Take a look at the gorgeous image of the Sun setting on the distant horizon. I took that photograph off of the South West Coast of England. It is awe inspiring, warming, but also a reminder that we are just specks of stardust in the vast cosmos, living on borrowed time and space. So what are we to make of this limited time we have?
I grew up from humble beginnings, and fought through many personal hardships that got me to this place in my life where I am now, so that I am able to pursue my passions and talk freely to anyone that might be interested in hearing my personal perspective on life's journey. What got me through the difficult days was my passion for space exploration, and the inspirational possibility that a future awaits us more incredible that can be written in our greatest works of literature.
Kindness and compassion to others has always been important to me, and I try if I can to encourage that same trait in others.
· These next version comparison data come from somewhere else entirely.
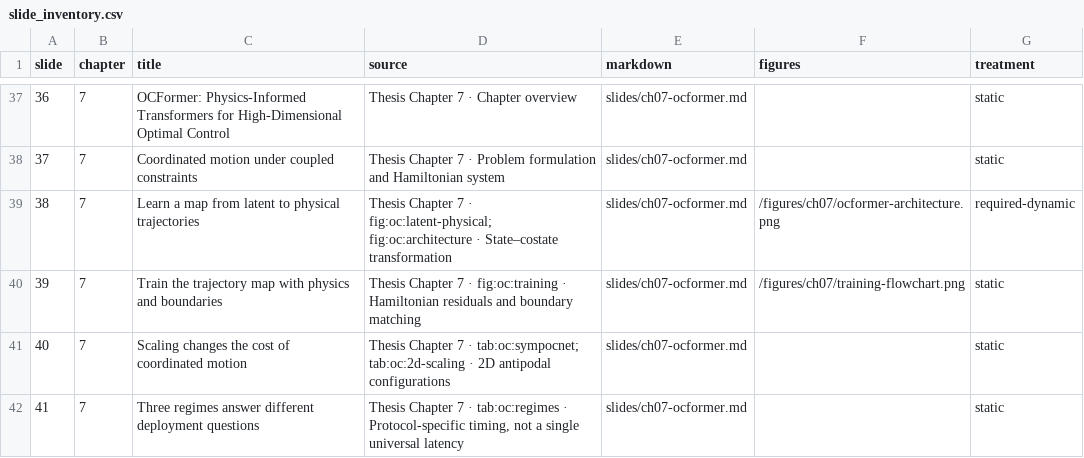
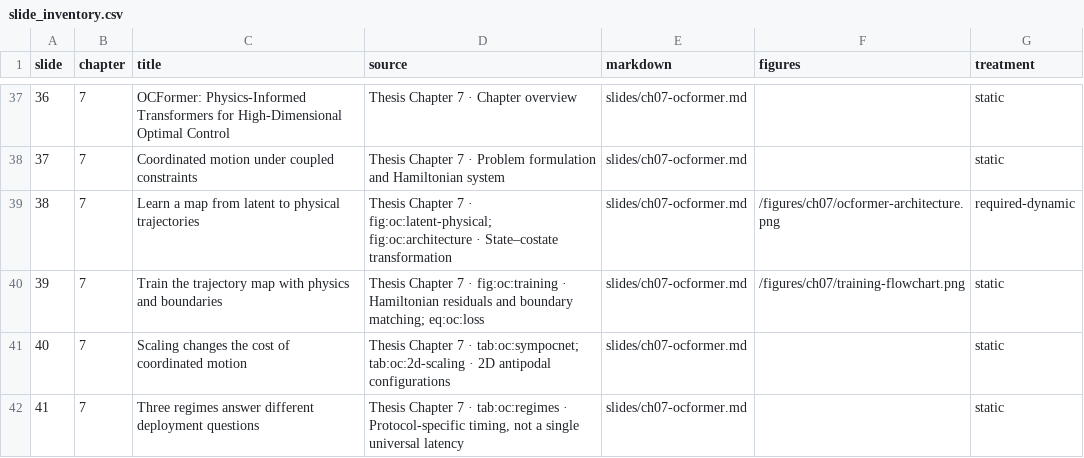
Before and after one commit to zhangqian-sh/dissertation-defense, a CSV file: docs/slide_inventory.csv, drawn as a sheet; only a part is shown, gaps mark what is left out; the diff covers the shown part only.

```diff
--- a/docs/slide_inventory.csv
+++ b/docs/slide_inventory.csv
@@ -39,3 +39,3 @@
 "38","7","Learn a map from latent to physical trajectories","Thesis Chapter 7 · fig:oc:latent-physical; fig:oc:architecture · State–costate transformation","slides/ch07-ocformer.md","/figures/ch07/ocformer-architecture.png","required-dynamic"
-"39","7","Train the trajectory map with physics and boundaries","Thesis Chapter 7 · fig:oc:training · Hamiltonian residuals and boundary matching","slides/ch07-ocformer.md","/figures/ch07/training-flowchart.png","static"
+"39","7","Train the trajectory map with physics and boundaries","Thesis Chapter 7 · fig:oc:training · Hamiltonian residuals and boundary matching; eq:oc:loss","slides/ch07-ocformer.md","/figures/ch07/training-flowchart.png","static"
 "40","7","Scaling changes the cost of coordinated motion","Thesis Chapter 7 · tab:oc:sympocnet; tab:oc:2d-scaling · 2D antipodal configurations","slides/ch07-ocformer.md","","static"
```
Also changed, not shown: 19 edited cells elsewhere in this file, 19 other files.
For solidarity with our fellow human beings must be the foundation of any castle upon which we establish our society if we hope for it to be sustainable and grow harmoniously.
And yet I have also made a great discovery, an astonishing discovery that I want to share with everyone. In life, many of us hold ourselves back from advancing, never achieving the dreams we aspired to, never 'going for it' and accepting that we may fail. But I have discovered that there is a great power within all human beings to become whatever we want to be. Most never discover this, accept in a crisis situation when they are called upon to respond to a life pressure in a flight or fight manner. What holds us back, is fear of failure, the prospect of ridicule, the possibility of criticism, the realisation that we are simply not good enough. So we settle for second best. We never become a musician, or a poet, or a writer, or a scientist, or an architect, or an artist or whatever else we personally might have loved to do. And this 'second best' approach becomes more pronounced in life as we move into our careers, adopted families, take on responsibilities and commitments.
Yet it is only by allowing ourselves to fail that we advance, that we learn who we truly are, and discover our true character. I guess what I am saying is, failure is okay, and its even necessary if you are to progress. With the exception of being lucky, few successes are ever built on a pure win-win strategy, but are built on the back of an incremental set of smaller failures which gradually moves you towards your goal, if you keep on going. I believe in the potential of self-actualisation and so it has become my life philosophy to help others realise that they too can achieve their dreams. And if I can play any role in helping others to realise that, then that brings me great happiness if I have enriched the life of another. 'You' need nobody else - the power is within each of us to achieve anything that we want to. The task, is to instil that infectious optimism in the deepest parts of other people's bellies, so that it grows root and catapults us all forward towards a happier and more fulfilling future.
It took me many years of hard study to become an established scientist. It took me several attempts and some failures to become an entrepreneur. Yet I have achieved these things. I am not an artist. I am not a poet. I am not a writer. I am not a photographer. I am not a musician. And yet I like to attempt all of these things and to fail at them, in the hope that I might become better in the process, and also learn something about myself and the reality for which I am a part. I have no limits, they are only defined by the expectations of others around me, and the fears that they have about their own hopes and dreams. Be special! be extraordinary! life is too short not to be.
"A human being is part of a whole, called by us the ‘Universe’ —a part limited in time and space. He experiences himself, his thoughts, and feelings, as something separated from the rest—a kind of optical delusion of his consciousness. This delusion is a kind of prison for us, restricting us to our personal desires and to affection for a few persons nearest us. Our task must be to free ourselves from this prison by widening our circles of compassion to embrace all living creatures and the whole of nature in its beauty.” Albert Einstein.